Word for word, set down the entries below.
[Available data — start]
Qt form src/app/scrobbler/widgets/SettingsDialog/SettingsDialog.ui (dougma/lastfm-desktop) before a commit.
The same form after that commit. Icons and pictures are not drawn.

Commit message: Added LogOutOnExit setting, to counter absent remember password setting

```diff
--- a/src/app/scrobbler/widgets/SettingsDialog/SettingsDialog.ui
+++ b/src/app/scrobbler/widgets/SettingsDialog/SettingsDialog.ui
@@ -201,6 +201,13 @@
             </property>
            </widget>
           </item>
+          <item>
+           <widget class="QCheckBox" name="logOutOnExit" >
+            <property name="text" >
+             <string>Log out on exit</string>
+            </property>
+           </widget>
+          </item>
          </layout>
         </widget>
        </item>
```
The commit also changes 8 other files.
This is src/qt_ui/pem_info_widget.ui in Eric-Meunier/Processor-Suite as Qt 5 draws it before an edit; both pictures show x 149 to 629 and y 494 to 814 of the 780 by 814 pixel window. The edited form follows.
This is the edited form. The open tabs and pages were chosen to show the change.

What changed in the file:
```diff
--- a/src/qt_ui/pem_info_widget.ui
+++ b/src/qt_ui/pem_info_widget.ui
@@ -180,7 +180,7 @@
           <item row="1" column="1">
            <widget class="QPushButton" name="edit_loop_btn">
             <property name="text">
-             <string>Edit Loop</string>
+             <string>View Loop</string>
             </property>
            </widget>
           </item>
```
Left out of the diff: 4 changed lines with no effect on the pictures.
[Available data — finish]
## Output for this exercise
Qt form src/app/scrobbler/widgets/SettingsDialog/SettingsDialog.ui (dougma/lastfm-desktop) before a commit.
The same form after that commit. Icons and pictures are not drawn.

Commit message: Added LogOutOnExit setting, to counter absent remember password setting

```diff
--- a/src/app/scrobbler/widgets/SettingsDialog/SettingsDialog.ui
+++ b/src/app/scrobbler/widgets/SettingsDialog/SettingsDialog.ui
@@ -201,6 +201,13 @@
             </property>
            </widget>
           </item>
+          <item>
+           <widget class="QCheckBox" name="logOutOnExit" >
+            <property name="text" >
+             <string>Log out on exit</string>
+            </property>
+           </widget>
+          </item>
          </layout>
         </widget>
        </item>
```
The commit also changes 8 other files.
This is src/qt_ui/pem_info_widget.ui in Eric-Meunier/Processor-Suite as Qt 5 draws it before an edit; both pictures show x 149 to 629 and y 494 to 814 of the 780 by 814 pixel window. The edited form follows.
This is the edited form. The open tabs and pages were chosen to show the change.

What changed in the file:
```diff
--- a/src/qt_ui/pem_info_widget.ui
+++ b/src/qt_ui/pem_info_widget.ui
@@ -180,7 +180,7 @@
           <item row="1" column="1">
            <widget class="QPushButton" name="edit_loop_btn">
             <property name="text">
-             <string>Edit Loop</string>
+             <string>View Loop</string>
             </property>
            </widget>
           </item>
```
Left out of the diff: 4 changed lines with no effect on the pictures.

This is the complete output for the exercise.